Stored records
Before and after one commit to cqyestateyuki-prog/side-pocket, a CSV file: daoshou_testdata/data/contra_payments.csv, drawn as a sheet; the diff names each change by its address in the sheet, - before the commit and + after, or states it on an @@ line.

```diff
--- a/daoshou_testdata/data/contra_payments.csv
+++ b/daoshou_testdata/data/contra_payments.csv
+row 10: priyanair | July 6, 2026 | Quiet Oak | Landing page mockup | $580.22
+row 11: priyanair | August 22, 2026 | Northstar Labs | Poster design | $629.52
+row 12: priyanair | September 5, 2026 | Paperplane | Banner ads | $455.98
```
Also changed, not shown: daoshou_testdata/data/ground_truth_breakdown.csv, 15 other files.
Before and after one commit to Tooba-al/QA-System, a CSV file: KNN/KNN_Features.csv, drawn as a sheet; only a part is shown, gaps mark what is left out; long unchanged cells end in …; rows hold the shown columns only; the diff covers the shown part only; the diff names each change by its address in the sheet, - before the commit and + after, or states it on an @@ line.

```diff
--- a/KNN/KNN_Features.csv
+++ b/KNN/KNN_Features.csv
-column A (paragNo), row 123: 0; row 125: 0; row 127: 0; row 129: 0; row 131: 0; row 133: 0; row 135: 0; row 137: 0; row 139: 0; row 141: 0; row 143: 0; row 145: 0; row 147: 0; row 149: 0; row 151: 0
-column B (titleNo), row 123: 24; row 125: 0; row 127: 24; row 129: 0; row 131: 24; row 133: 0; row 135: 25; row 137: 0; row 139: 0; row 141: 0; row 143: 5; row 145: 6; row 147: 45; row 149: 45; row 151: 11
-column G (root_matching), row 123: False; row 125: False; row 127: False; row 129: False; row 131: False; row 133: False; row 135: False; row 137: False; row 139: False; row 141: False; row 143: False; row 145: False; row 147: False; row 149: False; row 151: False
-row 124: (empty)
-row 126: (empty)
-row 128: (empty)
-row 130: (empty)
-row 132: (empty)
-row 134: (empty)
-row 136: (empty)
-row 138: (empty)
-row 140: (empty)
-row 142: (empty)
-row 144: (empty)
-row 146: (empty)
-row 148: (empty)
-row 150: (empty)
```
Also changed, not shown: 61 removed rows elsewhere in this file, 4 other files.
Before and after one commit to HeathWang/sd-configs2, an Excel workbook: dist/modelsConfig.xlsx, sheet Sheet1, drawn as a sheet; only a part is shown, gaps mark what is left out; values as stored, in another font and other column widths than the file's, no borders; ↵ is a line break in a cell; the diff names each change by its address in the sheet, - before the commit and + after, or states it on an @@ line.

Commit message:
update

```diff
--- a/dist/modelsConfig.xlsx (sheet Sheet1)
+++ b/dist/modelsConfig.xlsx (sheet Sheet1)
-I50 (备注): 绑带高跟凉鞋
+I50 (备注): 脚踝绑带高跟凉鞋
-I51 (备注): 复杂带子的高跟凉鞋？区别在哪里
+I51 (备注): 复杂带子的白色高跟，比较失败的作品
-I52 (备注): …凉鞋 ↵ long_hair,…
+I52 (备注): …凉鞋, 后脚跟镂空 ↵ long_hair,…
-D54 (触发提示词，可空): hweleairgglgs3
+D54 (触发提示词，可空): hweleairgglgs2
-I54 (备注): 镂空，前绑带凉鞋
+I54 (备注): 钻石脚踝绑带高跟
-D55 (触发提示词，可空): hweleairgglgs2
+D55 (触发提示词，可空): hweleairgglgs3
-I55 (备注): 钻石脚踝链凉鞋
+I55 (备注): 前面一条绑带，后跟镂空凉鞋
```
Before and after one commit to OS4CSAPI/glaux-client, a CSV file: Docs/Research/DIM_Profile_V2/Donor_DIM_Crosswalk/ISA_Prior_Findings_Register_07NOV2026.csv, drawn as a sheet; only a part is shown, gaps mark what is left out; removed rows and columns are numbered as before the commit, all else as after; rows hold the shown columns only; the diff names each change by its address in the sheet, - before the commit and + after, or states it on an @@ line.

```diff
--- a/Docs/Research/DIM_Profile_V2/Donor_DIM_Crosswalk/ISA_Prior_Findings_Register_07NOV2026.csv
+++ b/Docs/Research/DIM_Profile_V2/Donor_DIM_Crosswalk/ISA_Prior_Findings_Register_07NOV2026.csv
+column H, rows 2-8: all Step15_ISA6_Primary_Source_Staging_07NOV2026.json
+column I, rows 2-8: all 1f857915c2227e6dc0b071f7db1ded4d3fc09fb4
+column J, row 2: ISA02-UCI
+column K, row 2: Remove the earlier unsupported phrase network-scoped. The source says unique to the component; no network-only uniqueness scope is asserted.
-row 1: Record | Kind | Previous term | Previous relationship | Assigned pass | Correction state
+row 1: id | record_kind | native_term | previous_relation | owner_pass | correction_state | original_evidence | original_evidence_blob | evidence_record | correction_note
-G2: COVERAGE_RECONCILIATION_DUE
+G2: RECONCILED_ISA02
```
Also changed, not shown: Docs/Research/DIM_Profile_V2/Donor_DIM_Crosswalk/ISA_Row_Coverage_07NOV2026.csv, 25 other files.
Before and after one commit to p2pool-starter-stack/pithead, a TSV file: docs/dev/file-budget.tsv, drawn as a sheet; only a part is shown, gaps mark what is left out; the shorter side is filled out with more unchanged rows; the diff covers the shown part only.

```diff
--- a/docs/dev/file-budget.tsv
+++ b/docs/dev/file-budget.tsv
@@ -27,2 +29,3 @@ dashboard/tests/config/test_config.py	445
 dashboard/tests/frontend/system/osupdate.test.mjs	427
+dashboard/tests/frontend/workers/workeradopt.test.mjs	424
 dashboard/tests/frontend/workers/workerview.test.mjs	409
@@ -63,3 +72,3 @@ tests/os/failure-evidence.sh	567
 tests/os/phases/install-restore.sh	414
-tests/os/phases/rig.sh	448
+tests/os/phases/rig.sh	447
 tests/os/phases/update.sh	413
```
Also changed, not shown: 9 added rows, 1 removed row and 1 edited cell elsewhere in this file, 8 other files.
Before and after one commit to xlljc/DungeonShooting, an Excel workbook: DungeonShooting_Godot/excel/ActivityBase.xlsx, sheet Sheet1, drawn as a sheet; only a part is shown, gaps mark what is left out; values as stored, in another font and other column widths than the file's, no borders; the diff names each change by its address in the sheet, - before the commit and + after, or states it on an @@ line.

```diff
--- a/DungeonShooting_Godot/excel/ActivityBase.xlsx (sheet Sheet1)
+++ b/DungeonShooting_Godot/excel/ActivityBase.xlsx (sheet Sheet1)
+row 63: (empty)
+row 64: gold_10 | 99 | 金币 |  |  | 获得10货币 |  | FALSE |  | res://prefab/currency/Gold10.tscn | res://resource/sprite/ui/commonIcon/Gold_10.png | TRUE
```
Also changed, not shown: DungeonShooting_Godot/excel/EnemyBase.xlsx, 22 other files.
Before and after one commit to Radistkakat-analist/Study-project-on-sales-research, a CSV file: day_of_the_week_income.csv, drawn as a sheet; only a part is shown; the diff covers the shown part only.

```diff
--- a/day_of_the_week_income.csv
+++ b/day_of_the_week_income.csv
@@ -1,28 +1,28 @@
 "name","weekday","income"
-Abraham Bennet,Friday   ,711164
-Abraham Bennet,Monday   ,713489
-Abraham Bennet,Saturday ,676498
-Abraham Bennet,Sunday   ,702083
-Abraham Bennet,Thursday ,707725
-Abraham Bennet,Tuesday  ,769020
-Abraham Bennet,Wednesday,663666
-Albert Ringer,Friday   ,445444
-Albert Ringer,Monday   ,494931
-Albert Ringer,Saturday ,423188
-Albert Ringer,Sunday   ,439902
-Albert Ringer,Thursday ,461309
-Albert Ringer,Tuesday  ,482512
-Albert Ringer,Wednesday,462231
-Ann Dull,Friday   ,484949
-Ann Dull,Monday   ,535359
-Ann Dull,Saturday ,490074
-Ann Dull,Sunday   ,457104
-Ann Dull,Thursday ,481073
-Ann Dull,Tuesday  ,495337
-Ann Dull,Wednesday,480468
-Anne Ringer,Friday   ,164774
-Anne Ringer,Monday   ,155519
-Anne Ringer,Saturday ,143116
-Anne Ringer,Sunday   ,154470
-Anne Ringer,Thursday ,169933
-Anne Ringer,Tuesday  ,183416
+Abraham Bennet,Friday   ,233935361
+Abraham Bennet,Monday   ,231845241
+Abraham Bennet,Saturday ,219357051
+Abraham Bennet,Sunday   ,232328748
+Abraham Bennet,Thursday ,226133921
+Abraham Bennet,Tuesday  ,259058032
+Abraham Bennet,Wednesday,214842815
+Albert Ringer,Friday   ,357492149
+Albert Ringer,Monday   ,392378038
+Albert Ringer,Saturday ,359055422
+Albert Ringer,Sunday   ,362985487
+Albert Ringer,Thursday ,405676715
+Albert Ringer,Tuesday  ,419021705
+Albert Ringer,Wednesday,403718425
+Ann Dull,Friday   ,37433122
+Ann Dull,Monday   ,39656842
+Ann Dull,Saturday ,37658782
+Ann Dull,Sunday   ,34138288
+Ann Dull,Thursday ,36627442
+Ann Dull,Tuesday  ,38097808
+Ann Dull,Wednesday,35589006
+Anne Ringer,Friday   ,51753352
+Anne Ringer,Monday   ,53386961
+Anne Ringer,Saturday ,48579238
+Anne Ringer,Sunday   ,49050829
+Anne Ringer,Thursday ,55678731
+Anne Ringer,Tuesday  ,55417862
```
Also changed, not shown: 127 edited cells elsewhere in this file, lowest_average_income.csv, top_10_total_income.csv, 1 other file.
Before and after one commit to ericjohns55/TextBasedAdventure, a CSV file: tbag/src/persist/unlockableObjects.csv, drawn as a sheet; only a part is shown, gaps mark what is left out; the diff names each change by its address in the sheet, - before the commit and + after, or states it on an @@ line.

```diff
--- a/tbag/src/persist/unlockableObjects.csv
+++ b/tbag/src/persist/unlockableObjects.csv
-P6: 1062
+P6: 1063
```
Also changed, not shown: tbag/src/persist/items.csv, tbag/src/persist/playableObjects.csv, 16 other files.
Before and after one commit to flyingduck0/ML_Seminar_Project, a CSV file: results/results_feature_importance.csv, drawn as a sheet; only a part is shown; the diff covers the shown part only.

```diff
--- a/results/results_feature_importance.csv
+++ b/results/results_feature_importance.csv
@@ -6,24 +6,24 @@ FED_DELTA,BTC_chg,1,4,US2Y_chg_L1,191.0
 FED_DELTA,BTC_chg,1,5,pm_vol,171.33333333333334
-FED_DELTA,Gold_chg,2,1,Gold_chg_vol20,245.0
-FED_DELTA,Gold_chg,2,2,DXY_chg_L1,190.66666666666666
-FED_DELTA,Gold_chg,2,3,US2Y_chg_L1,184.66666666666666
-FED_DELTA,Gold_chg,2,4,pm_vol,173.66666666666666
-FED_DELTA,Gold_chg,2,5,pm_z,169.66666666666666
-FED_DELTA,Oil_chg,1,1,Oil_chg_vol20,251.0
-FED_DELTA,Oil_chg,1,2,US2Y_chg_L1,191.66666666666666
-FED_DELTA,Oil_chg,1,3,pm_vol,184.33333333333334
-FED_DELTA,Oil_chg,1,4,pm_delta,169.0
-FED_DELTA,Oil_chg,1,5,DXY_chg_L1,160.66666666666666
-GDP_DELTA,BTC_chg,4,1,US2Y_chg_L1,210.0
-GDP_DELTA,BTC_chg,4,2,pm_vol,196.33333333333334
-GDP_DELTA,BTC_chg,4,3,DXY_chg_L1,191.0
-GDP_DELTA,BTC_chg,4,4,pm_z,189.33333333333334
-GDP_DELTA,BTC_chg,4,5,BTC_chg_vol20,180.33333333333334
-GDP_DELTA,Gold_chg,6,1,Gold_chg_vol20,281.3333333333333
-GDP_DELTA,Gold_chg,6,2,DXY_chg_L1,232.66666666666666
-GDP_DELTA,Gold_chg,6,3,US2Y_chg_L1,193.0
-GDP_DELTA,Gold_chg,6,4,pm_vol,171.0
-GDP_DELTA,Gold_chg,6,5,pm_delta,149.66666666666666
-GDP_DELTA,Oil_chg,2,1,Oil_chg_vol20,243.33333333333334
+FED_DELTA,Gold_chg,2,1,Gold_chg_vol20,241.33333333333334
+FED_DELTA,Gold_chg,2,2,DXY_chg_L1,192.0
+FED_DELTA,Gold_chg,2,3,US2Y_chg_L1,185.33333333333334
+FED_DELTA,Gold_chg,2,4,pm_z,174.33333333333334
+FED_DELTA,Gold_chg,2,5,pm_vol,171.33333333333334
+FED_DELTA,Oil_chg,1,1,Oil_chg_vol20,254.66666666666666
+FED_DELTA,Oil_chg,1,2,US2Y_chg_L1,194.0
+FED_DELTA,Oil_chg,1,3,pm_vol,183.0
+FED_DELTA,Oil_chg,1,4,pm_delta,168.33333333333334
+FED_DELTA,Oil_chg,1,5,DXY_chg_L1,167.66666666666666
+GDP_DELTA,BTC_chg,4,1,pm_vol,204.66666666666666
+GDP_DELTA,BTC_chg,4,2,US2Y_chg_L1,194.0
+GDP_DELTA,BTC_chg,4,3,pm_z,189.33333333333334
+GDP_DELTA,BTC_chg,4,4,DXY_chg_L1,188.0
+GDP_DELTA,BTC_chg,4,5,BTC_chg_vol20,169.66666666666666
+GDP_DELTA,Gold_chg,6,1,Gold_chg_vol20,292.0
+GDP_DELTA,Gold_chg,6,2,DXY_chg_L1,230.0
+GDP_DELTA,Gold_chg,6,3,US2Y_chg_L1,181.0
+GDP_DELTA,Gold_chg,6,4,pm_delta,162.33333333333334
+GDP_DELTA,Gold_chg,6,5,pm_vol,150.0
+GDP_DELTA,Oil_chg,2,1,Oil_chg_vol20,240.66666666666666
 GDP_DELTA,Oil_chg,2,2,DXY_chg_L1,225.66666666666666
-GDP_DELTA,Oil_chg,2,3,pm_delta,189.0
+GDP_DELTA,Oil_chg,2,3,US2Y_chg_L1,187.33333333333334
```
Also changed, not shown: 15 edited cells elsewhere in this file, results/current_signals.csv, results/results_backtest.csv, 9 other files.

### REQUIRED ACTION
Return, unchanged, the run of lines above that opens with the line containing "Before and after one commit to ericjohns55/TextBasedAdventure, a" and closes with the line containing "16 other files.". Include both.

### WRITTEN RESPONSE
Before and after one commit to ericjohns55/TextBasedAdventure, a CSV file: tbag/src/persist/unlockableObjects.csv, drawn as a sheet; only a part is shown, gaps mark what is left out; the diff names each change by its address in the sheet, - before the commit and + after, or states it on an @@ line.

```diff
--- a/tbag/src/persist/unlockableObjects.csv
+++ b/tbag/src/persist/unlockableObjects.csv
-P6: 1062
+P6: 1063
```
Also changed, not shown: tbag/src/persist/items.csv, tbag/src/persist/playableObjects.csv, 16 other files.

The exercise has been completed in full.